Learn more about the conference or register now
StrengthsQuest Courses Merging With Clifton Strengths School
The StrengthsQuest team is pleased to announce that we are integrating our learning and development offerings for educators with Clifton Strengths School. This integration will bring changes to the course names of our current offerings — and will bring additional offerings in the future. What will not change is our focus on bringing you in-depth, insightful, and actionable learning opportunities that will help you bring a strengths-based approach to your school or campus.
New course: CSS 303HE-GLP: Great Leader Program: In this cutting-edge developmental program, you will gain a greater understanding of yourself, your talents, and your leadership style. You’ll learn concepts, strategies, and tools that will help you apply the Four Keys to Great Leadership to your role, partnerships, and team. We invite campus leaders who directly manage others in the workplace to attend this one-day program, which will help you to better engage your team members based on their talents. For more information on the Great Leader Program, contact Melissa Hinrichs or Kyle Robinson.
Name changes: StrengthsQuest courses will now be part of the Clifton Strengths School higher education course offerings. Look for these courses under their new names:
- StrengthsQuest Educator Seminar becomes CSS 101HE-Strengths Educator for Higher Education
- MAP StrengthsQuest becomes CSS 200HE-MAP: Mentoring and Advising Program
Price changes — last chance to register at current prices: As of July 1, 2012, prices for these courses will increase. Register now for an upcoming session to attend at the lower price. See details in the Schedule/Registration area below.
Visit our newly stocked Gallup Store site for two pages of ideas and items to recognize individuals on your campus.
Visit the StrengthsQuest area in the Gallup Store
Ordering StrengthsQuest and Gaining Admin Access
- Do you need to order more StrengthsQuest codes, cards, or books? Visit thePurchase area on the StrengthsQuest website.
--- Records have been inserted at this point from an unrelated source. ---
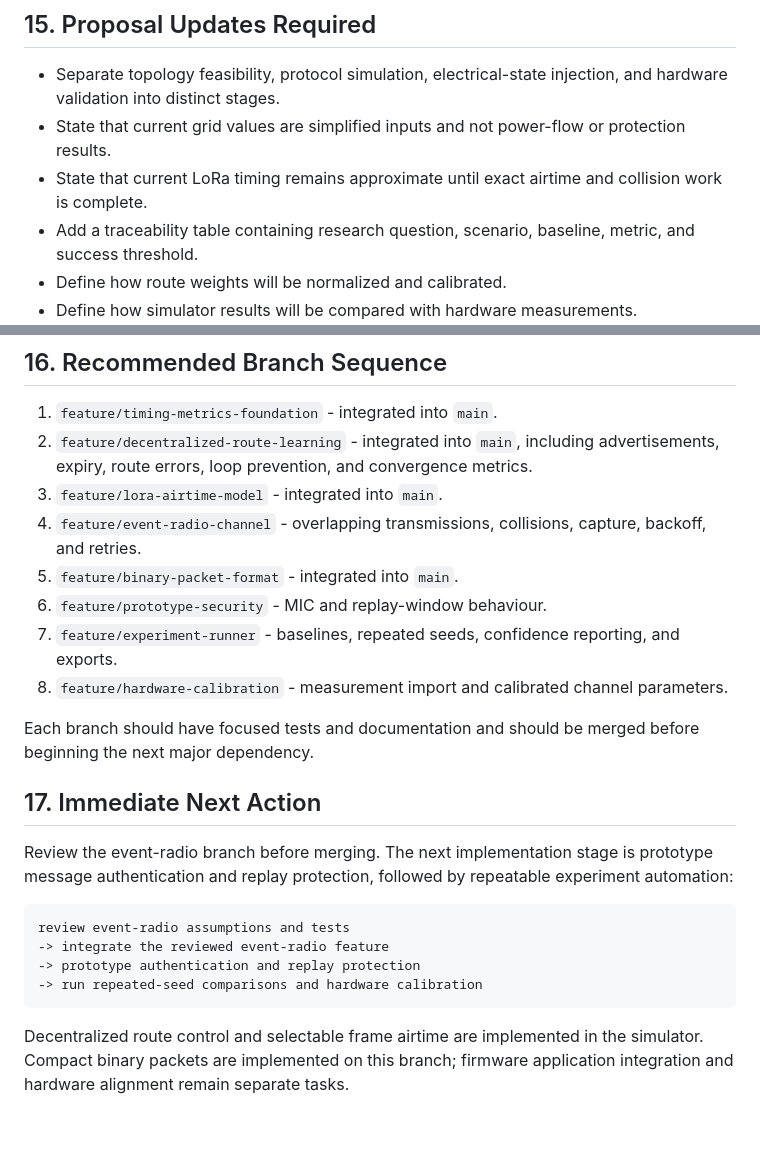
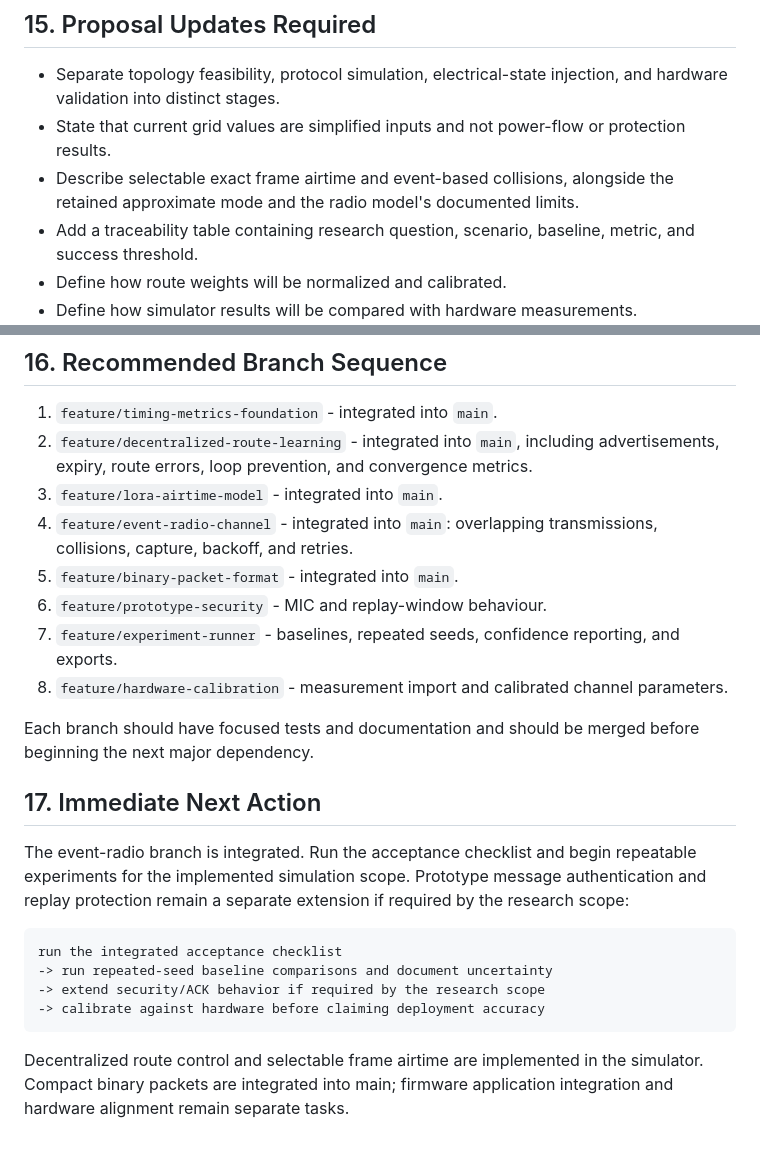
Before and after one commit to MathishaBuwaneka/SEIAN-AMRP-Mesh-Simulator, a Markdown page: docs/PROJECT_STATUS_AND_ROADMAP.md, 2 parts joined by grey strips. Rendered like a GitHub page.

````diff
--- a/docs/PROJECT_STATUS_AND_ROADMAP.md
+++ b/docs/PROJECT_STATUS_AND_ROADMAP.md
@@ -477,7 +482,7 @@ Only after this alignment should the project claim that larger simulator experim
 
 - Separate topology feasibility, protocol simulation, electrical-state injection, and hardware validation into distinct stages.
 - State that current grid values are simplified inputs and not power-flow or protection results.
-- State that current LoRa timing remains approximate until exact airtime and collision work is complete.
+- Describe selectable exact frame airtime and event-based collisions, alongside the retained approximate mode and the radio model's documented limits.
 - Add a traceability table containing research question, scenario, baseline, metric, and success threshold.
 - Define how route weights will be normalized and calibrated.
 - Define how simulator results will be compared with hardware measurements.
@@ -488,7 +493,7 @@ Only after this alignment should the project claim that larger simulator experim
 1. `feature/timing-metrics-foundation` - integrated into `main`.
 2. `feature/decentralized-route-learning` - integrated into `main`, including advertisements, expiry, route errors, loop prevention, and convergence metrics.
 3. `feature/lora-airtime-model` - integrated into `main`.
-4. `feature/event-radio-channel` - overlapping transmissions, collisions, capture, backoff, and retries.
+4. `feature/event-radio-channel` - integrated into `main`: overlapping transmissions, collisions, capture, backoff, and retries.
 5. `feature/binary-packet-format` - integrated into `main`.
 6. `feature/prototype-security` - MIC and replay-window behaviour.
 7. `feature/experiment-runner` - baselines, repeated seeds, confidence reporting, and exports.
@@ -498,17 +503,18 @@ Each branch should have focused tests and documentation and should be merged bef
 
 ## 17. Immediate Next Action
 
-Review the event-radio branch before merging. The next implementation stage is
-prototype message authentication and replay protection, followed by repeatable
-experiment automation:
+The event-radio branch is integrated. Run the acceptance checklist and begin
+repeatable experiments for the implemented simulation scope. Prototype message
+authentication and replay protection remain a separate extension if required
+by the research scope:
 
 ```text
-review event-radio assumptions and tests
--> integrate the reviewed event-radio feature
--> prototype authentication and replay protection
--> run repeated-seed comparisons and hardware calibration
+run the integrated acceptance checklist
+-> run repeated-seed baseline comparisons and document uncertainty
+-> extend security/ACK behavior if required by the research scope
+-> calibrate against hardware before claiming deployment accuracy
 ```
 
 Decentralized route control and selectable frame airtime are implemented in the
-simulator. Compact binary packets are implemented on this branch; firmware
+simulator. Compact binary packets are integrated into main; firmware
 application integration and hardware alignment remain separate tasks.
````
Also changed, not shown: other parts of docs/PROJECT_STATUS_AND_ROADMAP.md (+11 -6 lines), README.md (+4 -1 lines), docs/FEATURES_AND_TEST_GUIDE.md (added, +111 -0 lines).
- To receive access to the Admin area of the site after you purchase codes and receive your order, email your StrengthsQuest username and BUID toStrengthsInfo@gallup.com.
We’re committed to your strengths development. To learn more about Gallup Education conferences, seminars, webinars, and other learning opportunities, check the listing below.
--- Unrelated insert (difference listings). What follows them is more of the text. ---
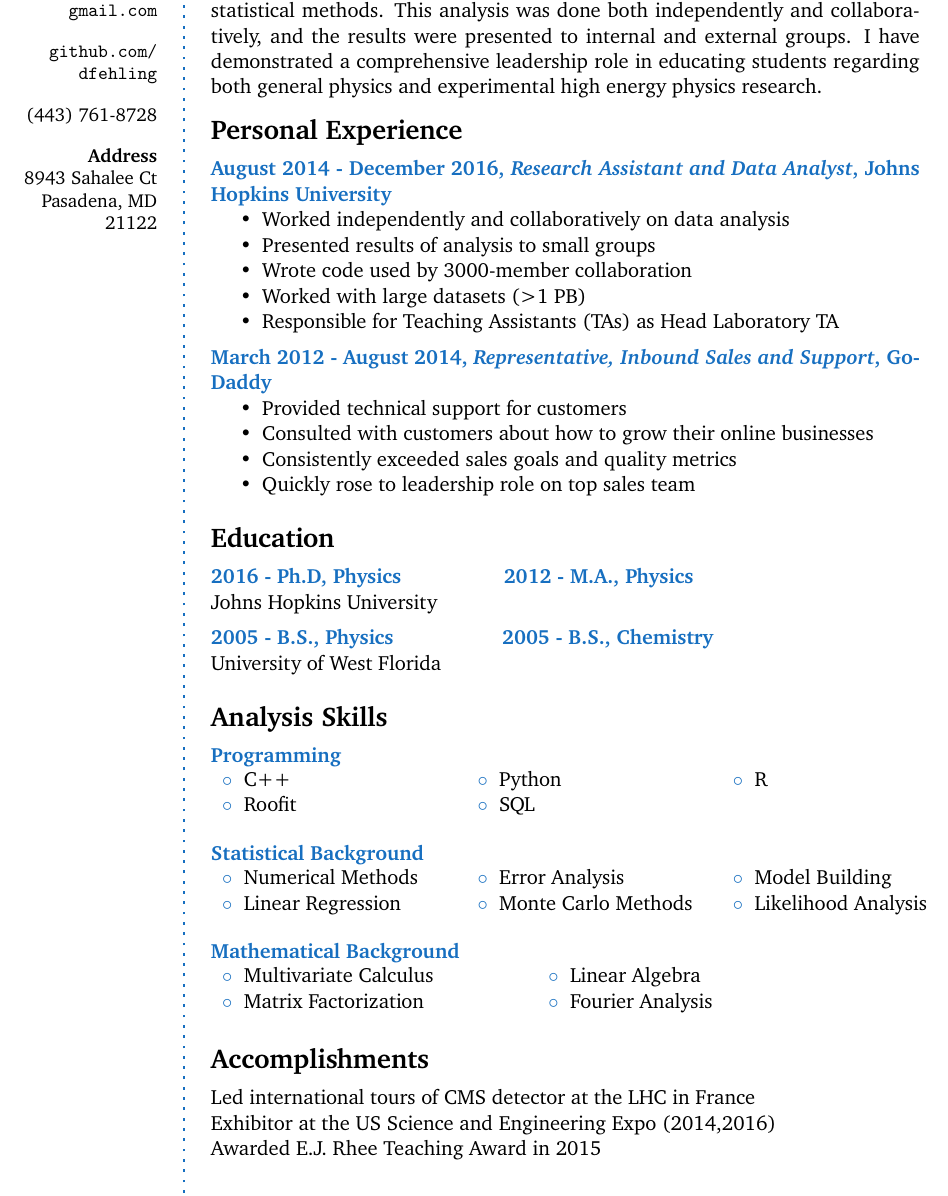
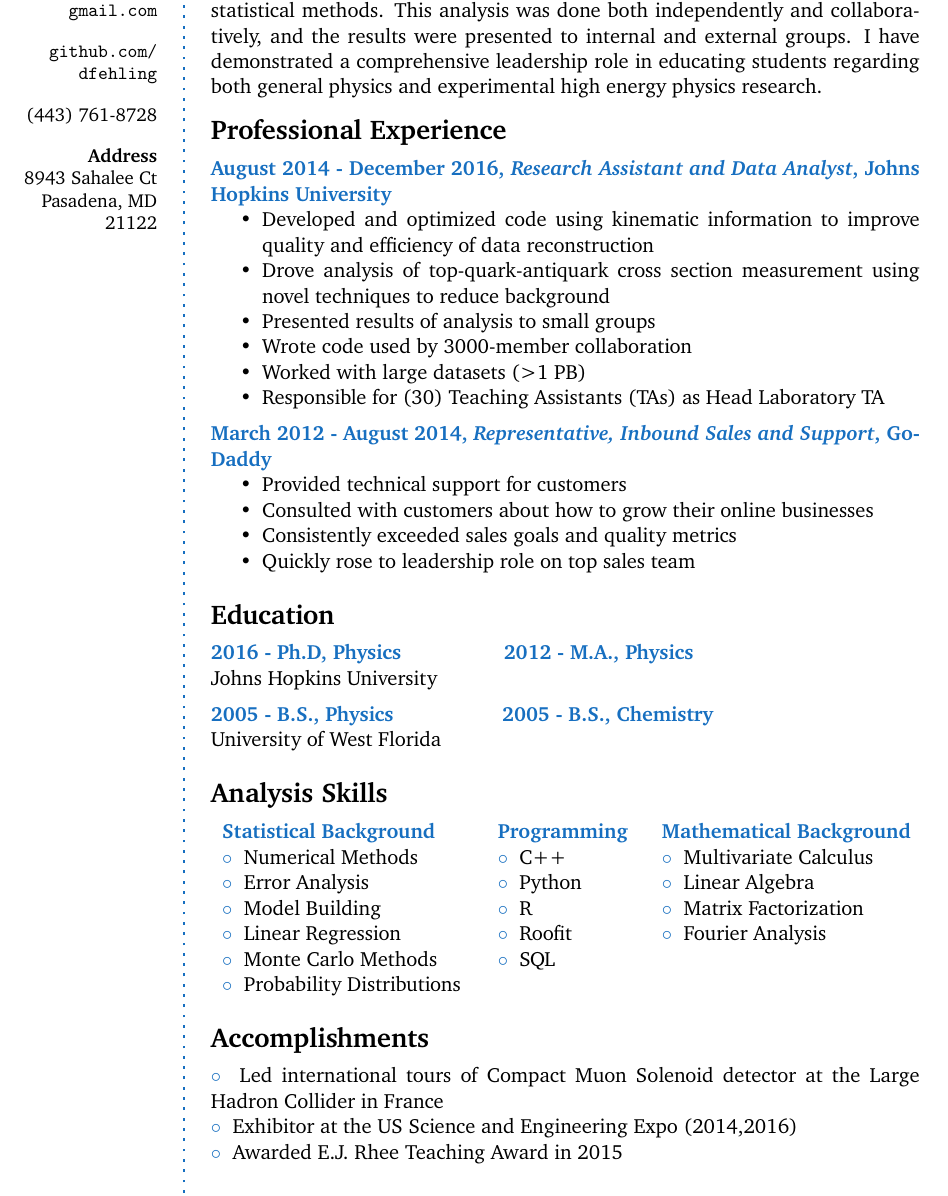
Before and after one commit to dfehling/cv, a LaTeX CV (CV.tex): part of the page, cut so that both start at the same text. Compiled offline with pdfLaTeX.

Commit message:
More specific physics details. Reworked analysis skills.

```diff
--- a/CV.tex
+++ b/CV.tex
@@ -80,16 +80,18 @@ Pasadena, MD 21122 \\ % Address 2
 %   EXPERIENCE
 %----------------------------------------------------------------------------------------
 
-\CVSection{Personal Experience}
+\CVSection{Professional Experience}
 
 \CVItem{August 2014 - December 2016, \textit{Research Assistant and Data Analyst}, Johns Hopkins University}{
 \begin{itemize}
-    \item Worked independently and collaboratively on data analysis
+    % \item Worked independently and collaboratively on data analysis
+    \item Developed and optimized code using kinematic information to improve quality and efficiency of data reconstruction
+    \item Drove analysis of top-quark-antiquark cross section measurement using novel techniques to reduce background
     \item Presented results of analysis to small groups
     \item Wrote code used by 3000-member collaboration
     \item Worked with large datasets (>1 PB)
     % \item Awarded E.J. Rhee Teaching Award for 2015
-    \item Responsible for Teaching Assistants (TAs) as Head Laboratory TA
+    \item Responsible for (30) Teaching Assistants (TAs) as Head Laboratory TA
 \end{itemize}
 }
 
@@ -130,36 +132,47 @@ Pasadena, MD 21122 \\ % Address 2
 \CVSection{Analysis Skills}
 %------------------------------------------------
 
-\CVItem{Programming}
-{\begin{tabular}{p{0.23\textwidth} p{0.23\textwidth} p{0.23\textwidth}}
-\bluebullet C++ &  \bluebullet Python & \bluebullet R \\
-\bluebullet Roofit &  \bluebullet SQL & \\
-\end{tabular}}
-%------------------------------------------------
+\begin{tabular}{p{0.25\textwidth} p{0.14\textwidth} p{0.3\textwidth}}
+\textbf{\color{RoyalBlue}{Statistical Background}} & \textbf{\color{RoyalBlue}{Programming}} & \textbf{\color{RoyalBlue}{Mathematical Background}} \\
+\bluebullet Numerical Methods         & \bluebullet C++        & \bluebullet Multivariate Calculus  \\
+\bluebullet Error Analysis            & \bluebullet Python     & \bluebullet Linear Algebra         \\
+\bluebullet Model Building            & \bluebullet R          & \bluebullet Matrix Factorization   \\
+\bluebullet Linear Regression         & \bluebullet Roofit     & \bluebullet Fourier Analysis       \\
+\bluebullet Monte Carlo Methods       & \bluebullet SQL        &                                    \\
+\bluebullet Probability Distributions &                        &                                    \\
+\end{tabular}
+\Sep
 
-%------------------------------------------------
-%For some reason I need these to end the previous table
-% \framebreak
-% \Sep
-% \\
-% \framebreak
+% \CVItem{Programming}
+% {\begin{tabular}{p{0.23\textwidth} p{0.23\textwidth} p{0.23\textwidth}}
+% \bluebullet C++ &  \bluebullet Python & \bluebullet R \\
+% \bluebullet Roofit &  \bluebullet SQL & \\
+% \end{tabular}}
+% %------------------------------------------------
 
-\CVItem{Statistical Background}
-{\begin{tabular}{p{0.23\textwidth} p{0.23\textwidth} p{0.23\textwidth}}
-\bluebullet Numerical Methods &  \bluebullet Error Analysis & \bluebullet Model Building \\
-\bluebullet Linear Regression &  \bluebullet Monte Carlo Methods & \bluebullet Likelihood Analysis \\
-% \bluebullet Linear Regression &  \bluebullet Monte Carlo Methods & \bluebullet Probability Distributions \\
-\end{tabular}}
+% %------------------------------------------------
+% %For some reason I need these to end the previous table
+% % \framebreak
+% % \Sep
+% % \\
+% % \framebreak
 
-\CVItem{Mathematical Background}
-{\begin{tabular}{p{0.3\textwidth} p{0.3\textwidth}}
-\bluebullet Multivariate Calculus &  \bluebullet Linear Algebra \\
-\bluebullet Matrix Factorization & \bluebullet Fourier Analysis \\
-\end{tabular}}
+% \CVItem{Statistical Background}
+% {\begin{tabular}{p{0.23\textwidth} p{0.23\textwidth} p{0.23\textwidth}}
+% \bluebullet Numerical Methods &  \bluebullet Error Analysis & \bluebullet Model Building \\
+% \bluebullet Linear Regression &  \bluebullet Monte Carlo Methods & \bluebullet Likelihood Analysis \\
+% % \bluebullet Linear Regression &  \bluebullet Monte Carlo Methods & \bluebullet Probability Distributions \\
+% \end{tabular}}
+
+% \CVItem{Mathematical Background}
+% {\begin{tabular}{p{0.3\textwidth} p{0.3\textwidth}}
+% \bluebullet Multivariate Calculus &  \bluebullet Linear Algebra \\
+% \bluebullet Matrix Factorization & \bluebullet Fourier Analysis \\
+% \end{tabular}}
 
 %------------------------------------------------
 
-\Sep % Extra whitespace after the end of a major section
+% \Sep % Extra whitespace after the end of a major section
 
 %----------------------------------------------------------------------------------------
 %	NEW PAGE DELIMITER
@@ -181,9 +194,9 @@ Pasadena, MD 21122 \\ % Address 2
 % %------------------------------------------------
 
 \CVSection{Accomplishments}
-Led international tours of CMS detector at the LHC in France\\
-Exhibitor at the US Science and Engineering Expo (2014,2016)\\
-Awarded E.J. Rhee Teaching Award in 2015\\
+\bluebullet Led international tours of Compact Muon Solenoid detector at the Large Hadron Collider in France\\
+\bluebullet Exhibitor at the US Science and Engineering Expo (2014,2016)\\
+\bluebullet Awarded E.J. Rhee Teaching Award in 2015\\
 
 \Sep % Extra whitespace after the end of a major section
 
```
Also changed, not shown: CV.tex (2 more changed lines).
New events and dates are added frequently. For a full list of our learning opportunities, visit theEvents & Training page on the StrengthsQuest website or the Clifton Strengths School site.